• [Task prompt]
Line by line, return the material below exactly as it reads.

• [Provided records]
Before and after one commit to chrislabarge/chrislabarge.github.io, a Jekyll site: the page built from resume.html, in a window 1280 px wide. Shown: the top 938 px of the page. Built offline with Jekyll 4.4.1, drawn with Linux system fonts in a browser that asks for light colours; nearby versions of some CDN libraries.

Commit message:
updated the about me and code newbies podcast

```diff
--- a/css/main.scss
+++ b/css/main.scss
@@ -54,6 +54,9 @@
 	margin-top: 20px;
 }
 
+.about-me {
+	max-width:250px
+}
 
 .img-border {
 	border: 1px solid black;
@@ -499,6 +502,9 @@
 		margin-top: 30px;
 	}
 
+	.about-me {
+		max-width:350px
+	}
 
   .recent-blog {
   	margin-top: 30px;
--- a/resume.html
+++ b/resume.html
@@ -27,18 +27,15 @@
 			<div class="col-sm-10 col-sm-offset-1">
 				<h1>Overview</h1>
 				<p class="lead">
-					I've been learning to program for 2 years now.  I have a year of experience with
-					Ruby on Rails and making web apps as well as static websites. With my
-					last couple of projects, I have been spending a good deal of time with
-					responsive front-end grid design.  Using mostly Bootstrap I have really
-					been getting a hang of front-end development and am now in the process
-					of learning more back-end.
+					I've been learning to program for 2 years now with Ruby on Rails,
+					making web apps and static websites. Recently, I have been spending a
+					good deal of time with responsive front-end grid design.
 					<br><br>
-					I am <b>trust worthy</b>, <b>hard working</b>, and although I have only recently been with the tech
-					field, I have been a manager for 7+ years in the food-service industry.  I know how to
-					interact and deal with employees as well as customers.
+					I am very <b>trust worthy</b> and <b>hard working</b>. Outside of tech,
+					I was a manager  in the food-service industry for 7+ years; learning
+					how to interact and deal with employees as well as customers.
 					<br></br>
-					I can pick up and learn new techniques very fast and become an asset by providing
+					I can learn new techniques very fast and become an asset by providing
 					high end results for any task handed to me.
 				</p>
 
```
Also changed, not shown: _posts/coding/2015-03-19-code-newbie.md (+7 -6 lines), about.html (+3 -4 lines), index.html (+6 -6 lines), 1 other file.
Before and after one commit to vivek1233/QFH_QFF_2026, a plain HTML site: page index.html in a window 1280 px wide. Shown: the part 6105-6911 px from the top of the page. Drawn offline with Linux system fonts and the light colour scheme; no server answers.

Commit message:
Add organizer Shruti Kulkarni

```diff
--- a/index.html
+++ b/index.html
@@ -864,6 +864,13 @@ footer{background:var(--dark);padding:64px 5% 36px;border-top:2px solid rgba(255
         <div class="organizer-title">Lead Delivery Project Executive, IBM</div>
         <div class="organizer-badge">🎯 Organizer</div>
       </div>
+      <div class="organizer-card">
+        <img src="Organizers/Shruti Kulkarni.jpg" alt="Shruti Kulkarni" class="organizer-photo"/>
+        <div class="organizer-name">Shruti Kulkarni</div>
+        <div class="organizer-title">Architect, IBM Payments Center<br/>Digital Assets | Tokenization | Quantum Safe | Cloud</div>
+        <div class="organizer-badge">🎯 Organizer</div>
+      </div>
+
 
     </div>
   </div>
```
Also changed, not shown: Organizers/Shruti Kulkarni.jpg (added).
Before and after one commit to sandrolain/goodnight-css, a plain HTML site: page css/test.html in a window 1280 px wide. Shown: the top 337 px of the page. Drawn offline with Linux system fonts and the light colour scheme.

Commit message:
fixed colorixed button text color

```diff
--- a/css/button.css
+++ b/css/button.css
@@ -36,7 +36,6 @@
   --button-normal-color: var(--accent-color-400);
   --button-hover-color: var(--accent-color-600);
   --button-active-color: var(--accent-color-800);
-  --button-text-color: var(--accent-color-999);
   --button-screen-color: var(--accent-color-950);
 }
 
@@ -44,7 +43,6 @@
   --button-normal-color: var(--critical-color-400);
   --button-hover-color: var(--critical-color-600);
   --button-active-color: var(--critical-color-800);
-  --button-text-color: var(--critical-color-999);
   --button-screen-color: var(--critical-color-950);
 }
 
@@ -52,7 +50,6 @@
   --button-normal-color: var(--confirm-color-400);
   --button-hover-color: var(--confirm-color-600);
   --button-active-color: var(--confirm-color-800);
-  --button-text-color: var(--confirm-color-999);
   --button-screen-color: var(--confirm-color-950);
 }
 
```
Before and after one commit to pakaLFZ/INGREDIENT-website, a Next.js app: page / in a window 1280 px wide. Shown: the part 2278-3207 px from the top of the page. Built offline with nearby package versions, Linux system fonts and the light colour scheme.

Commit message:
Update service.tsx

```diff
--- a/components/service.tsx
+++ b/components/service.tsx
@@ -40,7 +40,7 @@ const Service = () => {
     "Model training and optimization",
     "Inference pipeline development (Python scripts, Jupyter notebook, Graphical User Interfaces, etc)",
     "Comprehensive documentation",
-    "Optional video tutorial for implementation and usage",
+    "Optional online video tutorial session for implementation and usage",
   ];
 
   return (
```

• [Output for this exercise]
Before and after one commit to chrislabarge/chrislabarge.github.io, a Jekyll site: the page built from resume.html, in a window 1280 px wide. Shown: the top 938 px of the page. Built offline with Jekyll 4.4.1, drawn with Linux system fonts in a browser that asks for light colours; nearby versions of some CDN libraries.

Commit message:
updated the about me and code newbies podcast

```diff
--- a/css/main.scss
+++ b/css/main.scss
@@ -54,6 +54,9 @@
 	margin-top: 20px;
 }
 
+.about-me {
+	max-width:250px
+}
 
 .img-border {
 	border: 1px solid black;
@@ -499,6 +502,9 @@
 		margin-top: 30px;
 	}
 
+	.about-me {
+		max-width:350px
+	}
 
   .recent-blog {
   	margin-top: 30px;
--- a/resume.html
+++ b/resume.html
@@ -27,18 +27,15 @@
 			<div class="col-sm-10 col-sm-offset-1">
 				<h1>Overview</h1>
 				<p class="lead">
-					I've been learning to program for 2 years now.  I have a year of experience with
-					Ruby on Rails and making web apps as well as static websites. With my
-					last couple of projects, I have been spending a good deal of time with
-					responsive front-end grid design.  Using mostly Bootstrap I have really
-					been getting a hang of front-end development and am now in the process
-					of learning more back-end.
+					I've been learning to program for 2 years now with Ruby on Rails,
+					making web apps and static websites. Recently, I have been spending a
+					good deal of time with responsive front-end grid design.
 					<br><br>
-					I am <b>trust worthy</b>, <b>hard working</b>, and although I have only recently been with the tech
-					field, I have been a manager for 7+ years in the food-service industry.  I know how to
-					interact and deal with employees as well as customers.
+					I am very <b>trust worthy</b> and <b>hard working</b>. Outside of tech,
+					I was a manager  in the food-service industry for 7+ years; learning
+					how to interact and deal with employees as well as customers.
 					<br></br>
-					I can pick up and learn new techniques very fast and become an asset by providing
+					I can learn new techniques very fast and become an asset by providing
 					high end results for any task handed to me.
 				</p>
 
```
Also changed, not shown: _posts/coding/2015-03-19-code-newbie.md (+7 -6 lines), about.html (+3 -4 lines), index.html (+6 -6 lines), 1 other file.
Before and after one commit to vivek1233/QFH_QFF_2026, a plain HTML site: page index.html in a window 1280 px wide. Shown: the part 6105-6911 px from the top of the page. Drawn offline with Linux system fonts and the light colour scheme; no server answers.

Commit message:
Add organizer Shruti Kulkarni

```diff
--- a/index.html
+++ b/index.html
@@ -864,6 +864,13 @@ footer{background:var(--dark);padding:64px 5% 36px;border-top:2px solid rgba(255
         <div class="organizer-title">Lead Delivery Project Executive, IBM</div>
         <div class="organizer-badge">🎯 Organizer</div>
       </div>
+      <div class="organizer-card">
+        <img src="Organizers/Shruti Kulkarni.jpg" alt="Shruti Kulkarni" class="organizer-photo"/>
+        <div class="organizer-name">Shruti Kulkarni</div>
+        <div class="organizer-title">Architect, IBM Payments Center<br/>Digital Assets | Tokenization | Quantum Safe | Cloud</div>
+        <div class="organizer-badge">🎯 Organizer</div>
+      </div>
+
 
     </div>
   </div>
```
Also changed, not shown: Organizers/Shruti Kulkarni.jpg (added).
Before and after one commit to sandrolain/goodnight-css, a plain HTML site: page css/test.html in a window 1280 px wide. Shown: the top 337 px of the page. Drawn offline with Linux system fonts and the light colour scheme.

Commit message:
fixed colorixed button text color

```diff
--- a/css/button.css
+++ b/css/button.css
@@ -36,7 +36,6 @@
   --button-normal-color: var(--accent-color-400);
   --button-hover-color: var(--accent-color-600);
   --button-active-color: var(--accent-color-800);
-  --button-text-color: var(--accent-color-999);
   --button-screen-color: var(--accent-color-950);
 }
 
@@ -44,7 +43,6 @@
   --button-normal-color: var(--critical-color-400);
   --button-hover-color: var(--critical-color-600);
   --button-active-color: var(--critical-color-800);
-  --button-text-color: var(--critical-color-999);
   --button-screen-color: var(--critical-color-950);
 }
 
@@ -52,7 +50,6 @@
   --button-normal-color: var(--confirm-color-400);
   --button-hover-color: var(--confirm-color-600);
   --button-active-color: var(--confirm-color-800);
-  --button-text-color: var(--confirm-color-999);
   --button-screen-color: var(--confirm-color-950);
 }
 
```
Before and after one commit to pakaLFZ/INGREDIENT-website, a Next.js app: page / in a window 1280 px wide. Shown: the part 2278-3207 px from the top of the page. Built offline with nearby package versions, Linux system fonts and the light colour scheme.

Commit message:
Update service.tsx

```diff
--- a/components/service.tsx
+++ b/components/service.tsx
@@ -40,7 +40,7 @@ const Service = () => {
     "Model training and optimization",
     "Inference pipeline development (Python scripts, Jupyter notebook, Graphical User Interfaces, etc)",
     "Comprehensive documentation",
-    "Optional video tutorial for implementation and usage",
+    "Optional online video tutorial session for implementation and usage",
   ];
 
   return (
```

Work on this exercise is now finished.